We thank all patients who consented to the inclusion of their clinical data in this analysis. We also would like to thank Dr. Nesrin Karabul, Dr. Leila Arash-Kaps, Dr. Catharina Whybra, Dr. Eugen Mengel, Dr. J. Reinke, and the whole team of the Villa Metabolica for their help and support. Medical writing assistance during the preparation of this manuscript, supported financially by Shire, was provided by Annie Rowe and Margit Rezabek of Excel Scientific Solutions.
Statement of authorship
The authors take responsibility for all aspects of the reliability and freedom from bias of the data presented and their discussed interpretation.

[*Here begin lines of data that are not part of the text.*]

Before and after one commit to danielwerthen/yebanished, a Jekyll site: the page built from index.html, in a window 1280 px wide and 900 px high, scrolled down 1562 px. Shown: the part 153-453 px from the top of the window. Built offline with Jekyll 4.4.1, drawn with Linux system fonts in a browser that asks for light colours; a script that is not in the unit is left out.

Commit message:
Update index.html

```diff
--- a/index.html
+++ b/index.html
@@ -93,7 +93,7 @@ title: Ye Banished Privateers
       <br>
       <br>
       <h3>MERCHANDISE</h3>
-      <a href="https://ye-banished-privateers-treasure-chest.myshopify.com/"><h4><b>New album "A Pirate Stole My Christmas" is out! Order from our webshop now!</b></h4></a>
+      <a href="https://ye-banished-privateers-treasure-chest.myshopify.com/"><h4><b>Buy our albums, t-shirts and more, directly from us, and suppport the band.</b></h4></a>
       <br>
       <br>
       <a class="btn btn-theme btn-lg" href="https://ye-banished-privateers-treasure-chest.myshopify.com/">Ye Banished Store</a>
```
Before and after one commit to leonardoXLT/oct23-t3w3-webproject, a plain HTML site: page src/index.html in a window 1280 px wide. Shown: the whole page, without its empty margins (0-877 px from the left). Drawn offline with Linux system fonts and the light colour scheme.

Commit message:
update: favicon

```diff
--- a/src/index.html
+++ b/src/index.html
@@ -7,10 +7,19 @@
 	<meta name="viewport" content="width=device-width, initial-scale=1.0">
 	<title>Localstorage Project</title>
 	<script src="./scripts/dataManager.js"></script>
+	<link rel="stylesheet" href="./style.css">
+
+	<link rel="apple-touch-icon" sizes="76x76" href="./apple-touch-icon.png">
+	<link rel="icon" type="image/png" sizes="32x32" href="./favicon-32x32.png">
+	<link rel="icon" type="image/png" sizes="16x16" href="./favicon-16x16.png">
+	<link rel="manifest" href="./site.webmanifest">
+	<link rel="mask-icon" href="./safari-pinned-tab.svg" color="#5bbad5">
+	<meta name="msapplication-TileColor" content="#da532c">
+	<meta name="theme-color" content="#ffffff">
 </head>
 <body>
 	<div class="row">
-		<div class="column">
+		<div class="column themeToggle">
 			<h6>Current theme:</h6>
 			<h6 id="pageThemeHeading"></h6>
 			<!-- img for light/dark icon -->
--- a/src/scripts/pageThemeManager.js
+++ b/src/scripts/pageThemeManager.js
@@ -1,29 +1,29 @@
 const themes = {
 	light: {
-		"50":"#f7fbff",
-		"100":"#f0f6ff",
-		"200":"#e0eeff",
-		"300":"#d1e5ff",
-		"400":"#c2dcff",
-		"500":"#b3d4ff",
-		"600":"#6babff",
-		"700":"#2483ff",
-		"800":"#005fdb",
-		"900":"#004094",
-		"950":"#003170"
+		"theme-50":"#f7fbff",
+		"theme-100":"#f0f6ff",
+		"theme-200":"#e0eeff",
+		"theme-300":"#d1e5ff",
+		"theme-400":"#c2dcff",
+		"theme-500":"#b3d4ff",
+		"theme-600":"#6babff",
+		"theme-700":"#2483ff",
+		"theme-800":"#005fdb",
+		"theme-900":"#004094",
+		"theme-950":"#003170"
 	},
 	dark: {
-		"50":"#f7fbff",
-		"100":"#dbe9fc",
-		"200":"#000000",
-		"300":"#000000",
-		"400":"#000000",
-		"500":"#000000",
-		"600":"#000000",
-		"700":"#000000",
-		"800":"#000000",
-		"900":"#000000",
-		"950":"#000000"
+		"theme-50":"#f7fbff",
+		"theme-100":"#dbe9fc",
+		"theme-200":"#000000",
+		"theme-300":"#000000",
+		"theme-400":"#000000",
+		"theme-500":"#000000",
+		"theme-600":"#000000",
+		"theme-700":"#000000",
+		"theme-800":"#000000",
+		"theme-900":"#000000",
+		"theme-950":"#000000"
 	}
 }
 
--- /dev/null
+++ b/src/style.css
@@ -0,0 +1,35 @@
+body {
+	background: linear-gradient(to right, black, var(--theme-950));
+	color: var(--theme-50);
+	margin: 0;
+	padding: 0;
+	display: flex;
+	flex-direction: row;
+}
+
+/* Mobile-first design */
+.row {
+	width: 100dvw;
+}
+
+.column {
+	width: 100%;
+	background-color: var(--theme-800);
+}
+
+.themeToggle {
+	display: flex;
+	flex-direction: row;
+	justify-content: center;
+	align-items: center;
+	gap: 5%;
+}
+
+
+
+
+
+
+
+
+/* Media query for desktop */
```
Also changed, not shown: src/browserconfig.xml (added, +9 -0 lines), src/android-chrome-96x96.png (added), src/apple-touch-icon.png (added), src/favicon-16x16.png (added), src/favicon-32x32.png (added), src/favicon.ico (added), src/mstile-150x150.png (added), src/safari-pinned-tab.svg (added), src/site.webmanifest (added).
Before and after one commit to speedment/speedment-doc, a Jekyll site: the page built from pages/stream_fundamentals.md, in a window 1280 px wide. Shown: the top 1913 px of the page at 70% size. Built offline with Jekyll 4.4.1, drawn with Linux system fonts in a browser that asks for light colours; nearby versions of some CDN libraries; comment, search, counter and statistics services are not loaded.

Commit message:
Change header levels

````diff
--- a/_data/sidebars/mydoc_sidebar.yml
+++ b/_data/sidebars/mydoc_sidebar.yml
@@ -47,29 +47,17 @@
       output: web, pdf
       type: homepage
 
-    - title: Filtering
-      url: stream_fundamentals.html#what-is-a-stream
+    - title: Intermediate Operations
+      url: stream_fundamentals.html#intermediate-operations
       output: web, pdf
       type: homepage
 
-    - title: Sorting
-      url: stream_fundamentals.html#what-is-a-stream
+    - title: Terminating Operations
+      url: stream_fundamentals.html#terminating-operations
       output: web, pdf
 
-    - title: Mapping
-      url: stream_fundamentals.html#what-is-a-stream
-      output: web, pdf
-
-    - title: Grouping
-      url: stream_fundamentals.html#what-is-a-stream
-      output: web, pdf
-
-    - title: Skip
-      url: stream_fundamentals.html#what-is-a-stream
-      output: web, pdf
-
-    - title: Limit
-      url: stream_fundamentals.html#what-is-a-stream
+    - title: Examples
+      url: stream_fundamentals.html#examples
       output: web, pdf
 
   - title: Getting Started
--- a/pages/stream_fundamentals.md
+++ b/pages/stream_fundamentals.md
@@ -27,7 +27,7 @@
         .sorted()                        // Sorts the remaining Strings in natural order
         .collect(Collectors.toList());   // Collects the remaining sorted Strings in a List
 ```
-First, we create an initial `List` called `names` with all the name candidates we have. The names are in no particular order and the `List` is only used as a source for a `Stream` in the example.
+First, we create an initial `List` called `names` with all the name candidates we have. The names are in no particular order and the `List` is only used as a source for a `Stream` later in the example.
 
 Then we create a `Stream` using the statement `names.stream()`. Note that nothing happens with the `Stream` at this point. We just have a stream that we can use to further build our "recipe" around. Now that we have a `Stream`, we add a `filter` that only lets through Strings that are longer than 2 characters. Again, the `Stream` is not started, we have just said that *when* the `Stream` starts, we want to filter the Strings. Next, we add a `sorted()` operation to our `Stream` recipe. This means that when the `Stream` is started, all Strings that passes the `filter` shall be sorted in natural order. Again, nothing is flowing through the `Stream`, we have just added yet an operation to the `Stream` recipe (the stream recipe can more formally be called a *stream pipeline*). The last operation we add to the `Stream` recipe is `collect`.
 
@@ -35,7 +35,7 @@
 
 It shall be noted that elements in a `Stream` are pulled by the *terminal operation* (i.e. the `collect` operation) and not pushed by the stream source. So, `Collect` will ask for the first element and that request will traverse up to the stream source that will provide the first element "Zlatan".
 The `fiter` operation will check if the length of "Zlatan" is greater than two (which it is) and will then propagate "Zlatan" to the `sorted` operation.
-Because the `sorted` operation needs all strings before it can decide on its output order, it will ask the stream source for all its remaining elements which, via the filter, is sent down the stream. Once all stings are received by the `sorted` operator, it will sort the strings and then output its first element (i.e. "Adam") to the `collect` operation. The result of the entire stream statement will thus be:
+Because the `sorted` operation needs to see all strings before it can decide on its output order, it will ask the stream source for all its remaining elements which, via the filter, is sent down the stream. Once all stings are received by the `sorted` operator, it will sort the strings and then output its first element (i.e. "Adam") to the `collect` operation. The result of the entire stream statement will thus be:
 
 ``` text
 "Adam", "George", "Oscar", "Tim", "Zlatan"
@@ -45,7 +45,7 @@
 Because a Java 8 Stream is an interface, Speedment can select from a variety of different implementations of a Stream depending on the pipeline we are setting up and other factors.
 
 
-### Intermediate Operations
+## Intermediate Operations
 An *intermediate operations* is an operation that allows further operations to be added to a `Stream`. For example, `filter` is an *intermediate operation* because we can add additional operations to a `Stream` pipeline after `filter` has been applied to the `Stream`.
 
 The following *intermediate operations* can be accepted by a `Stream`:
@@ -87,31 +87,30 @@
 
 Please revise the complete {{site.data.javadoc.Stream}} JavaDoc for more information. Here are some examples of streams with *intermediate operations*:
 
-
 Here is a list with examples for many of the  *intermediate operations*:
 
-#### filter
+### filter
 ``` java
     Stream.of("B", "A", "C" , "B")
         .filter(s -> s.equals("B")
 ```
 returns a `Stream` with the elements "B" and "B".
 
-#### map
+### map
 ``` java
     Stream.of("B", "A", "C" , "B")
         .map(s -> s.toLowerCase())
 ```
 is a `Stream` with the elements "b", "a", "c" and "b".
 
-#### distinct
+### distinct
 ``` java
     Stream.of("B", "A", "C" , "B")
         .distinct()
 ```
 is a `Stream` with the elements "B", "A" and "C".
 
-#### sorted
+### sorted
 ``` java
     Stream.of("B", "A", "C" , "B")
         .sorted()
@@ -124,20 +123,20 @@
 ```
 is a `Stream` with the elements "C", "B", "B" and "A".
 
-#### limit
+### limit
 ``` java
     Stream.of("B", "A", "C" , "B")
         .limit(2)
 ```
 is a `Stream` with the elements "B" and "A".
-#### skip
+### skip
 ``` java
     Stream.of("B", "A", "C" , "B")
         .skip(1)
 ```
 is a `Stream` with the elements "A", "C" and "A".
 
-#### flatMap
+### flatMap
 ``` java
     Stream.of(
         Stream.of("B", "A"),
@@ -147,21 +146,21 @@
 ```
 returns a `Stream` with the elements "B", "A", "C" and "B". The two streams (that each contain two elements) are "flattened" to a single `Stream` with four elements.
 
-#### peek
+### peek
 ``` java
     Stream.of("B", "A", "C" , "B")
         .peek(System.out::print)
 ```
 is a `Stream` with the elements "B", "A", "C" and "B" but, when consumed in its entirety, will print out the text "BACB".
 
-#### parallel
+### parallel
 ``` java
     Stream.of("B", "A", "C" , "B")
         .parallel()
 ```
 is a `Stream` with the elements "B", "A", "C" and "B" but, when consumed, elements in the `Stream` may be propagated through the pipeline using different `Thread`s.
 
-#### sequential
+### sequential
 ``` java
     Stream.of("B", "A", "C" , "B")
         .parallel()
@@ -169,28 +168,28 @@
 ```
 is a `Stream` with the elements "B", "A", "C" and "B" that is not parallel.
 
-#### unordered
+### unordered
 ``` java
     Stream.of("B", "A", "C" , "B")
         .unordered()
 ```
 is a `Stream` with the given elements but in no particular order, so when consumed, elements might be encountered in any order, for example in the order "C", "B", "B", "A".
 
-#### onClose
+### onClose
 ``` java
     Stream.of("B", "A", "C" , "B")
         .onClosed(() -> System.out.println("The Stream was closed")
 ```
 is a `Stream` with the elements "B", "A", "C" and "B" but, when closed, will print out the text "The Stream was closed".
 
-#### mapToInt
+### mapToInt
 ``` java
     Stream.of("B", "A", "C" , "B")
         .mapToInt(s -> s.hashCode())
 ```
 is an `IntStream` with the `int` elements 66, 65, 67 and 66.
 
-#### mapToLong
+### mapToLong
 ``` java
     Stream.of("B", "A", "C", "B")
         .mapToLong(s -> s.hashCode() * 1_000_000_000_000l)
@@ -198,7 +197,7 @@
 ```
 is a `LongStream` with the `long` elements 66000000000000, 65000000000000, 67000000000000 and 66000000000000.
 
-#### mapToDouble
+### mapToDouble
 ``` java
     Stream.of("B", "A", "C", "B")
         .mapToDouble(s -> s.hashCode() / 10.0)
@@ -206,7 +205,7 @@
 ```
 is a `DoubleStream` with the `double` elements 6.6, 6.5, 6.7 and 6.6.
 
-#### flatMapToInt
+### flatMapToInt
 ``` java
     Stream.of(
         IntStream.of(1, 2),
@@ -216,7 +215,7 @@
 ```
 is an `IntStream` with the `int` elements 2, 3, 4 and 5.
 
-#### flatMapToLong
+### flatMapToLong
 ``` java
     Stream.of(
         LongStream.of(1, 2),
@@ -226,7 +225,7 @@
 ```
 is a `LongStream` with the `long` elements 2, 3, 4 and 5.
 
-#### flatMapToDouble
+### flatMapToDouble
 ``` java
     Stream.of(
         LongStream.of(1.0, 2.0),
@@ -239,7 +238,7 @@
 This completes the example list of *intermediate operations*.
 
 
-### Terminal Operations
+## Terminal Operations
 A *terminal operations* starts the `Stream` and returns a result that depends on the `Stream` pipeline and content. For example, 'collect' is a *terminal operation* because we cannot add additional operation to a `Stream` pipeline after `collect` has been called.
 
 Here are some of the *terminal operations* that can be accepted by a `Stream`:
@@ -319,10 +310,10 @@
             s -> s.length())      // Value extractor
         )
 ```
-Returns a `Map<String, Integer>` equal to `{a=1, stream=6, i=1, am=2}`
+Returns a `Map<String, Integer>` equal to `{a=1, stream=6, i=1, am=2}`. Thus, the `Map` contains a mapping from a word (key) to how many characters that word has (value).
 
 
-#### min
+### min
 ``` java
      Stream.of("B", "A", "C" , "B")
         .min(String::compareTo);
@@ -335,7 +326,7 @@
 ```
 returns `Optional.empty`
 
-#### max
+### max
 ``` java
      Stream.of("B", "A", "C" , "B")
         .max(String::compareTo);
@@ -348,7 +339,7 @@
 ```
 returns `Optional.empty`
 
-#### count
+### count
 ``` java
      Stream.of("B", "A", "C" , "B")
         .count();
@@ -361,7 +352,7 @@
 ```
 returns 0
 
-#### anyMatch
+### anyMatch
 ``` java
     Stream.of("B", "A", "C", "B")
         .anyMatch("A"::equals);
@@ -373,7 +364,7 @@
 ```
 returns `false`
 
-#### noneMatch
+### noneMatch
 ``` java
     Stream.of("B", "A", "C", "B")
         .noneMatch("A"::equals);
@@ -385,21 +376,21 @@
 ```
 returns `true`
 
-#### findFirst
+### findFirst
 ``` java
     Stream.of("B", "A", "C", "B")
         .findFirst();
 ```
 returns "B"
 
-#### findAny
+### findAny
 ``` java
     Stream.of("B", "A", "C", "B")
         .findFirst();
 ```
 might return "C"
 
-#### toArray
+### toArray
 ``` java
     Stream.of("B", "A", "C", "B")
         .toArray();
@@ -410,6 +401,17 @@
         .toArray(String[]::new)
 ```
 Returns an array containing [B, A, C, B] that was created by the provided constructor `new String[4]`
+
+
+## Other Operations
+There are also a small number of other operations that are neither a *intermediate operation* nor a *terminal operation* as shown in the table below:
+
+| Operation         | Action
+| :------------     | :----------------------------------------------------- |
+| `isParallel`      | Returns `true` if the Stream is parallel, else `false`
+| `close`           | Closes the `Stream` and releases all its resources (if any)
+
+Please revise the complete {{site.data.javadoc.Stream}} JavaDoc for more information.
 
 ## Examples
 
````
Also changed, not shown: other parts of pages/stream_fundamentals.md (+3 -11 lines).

CK has served on advisory committees for BioMarin and Shire; has participated in clinical studies sponsored by Actelion, BioMarin, Genzyme, Gore, and Shire; has received research support from BioMarin and Shire; and has received consulting/speaker fees from BioMarin, Gore, and Shire. MB has received honoraria, travel support, and unrestricted grants from BioMarin, Genzyme, Shire, and Synageva. AP is an employee of Shire. This analysis was funded by Shire.
CK and MB made substantial contributions to the design, acquisition, and interpretation of the data; and were involved in drafting and critically revising the manuscript for important intellectual content. AP conducted the statistical analysis of the data and made substantial contributions to the interpretation of the data; and was involved in critically revising the manuscript for important intellectual content. CK, AP, and MB all gave final approval of the version to be published and agreed to be accountable for all aspects of the work in ensuring that questions related to the accuracy or integrity of any part of the work are appropriately investigated and resolved. All authors read and approved the final manuscript.
About this article
Cite this article
Kampmann, C., Perrin, A. & Beck, M. Effectiveness of agalsidase alfa enzyme replacement in Fabry disease: cardiac outcomes after 10 years’ treatment. Orphanet J Rare Dis 10, 125 (2015). https://doi.org/10.1186/s13023-015-0338-2
- Agalsidase alfa
- Enzyme replacement therapy
- Fabry disease
- Left ventricular hypertrophy
- Lysosomal storage disorder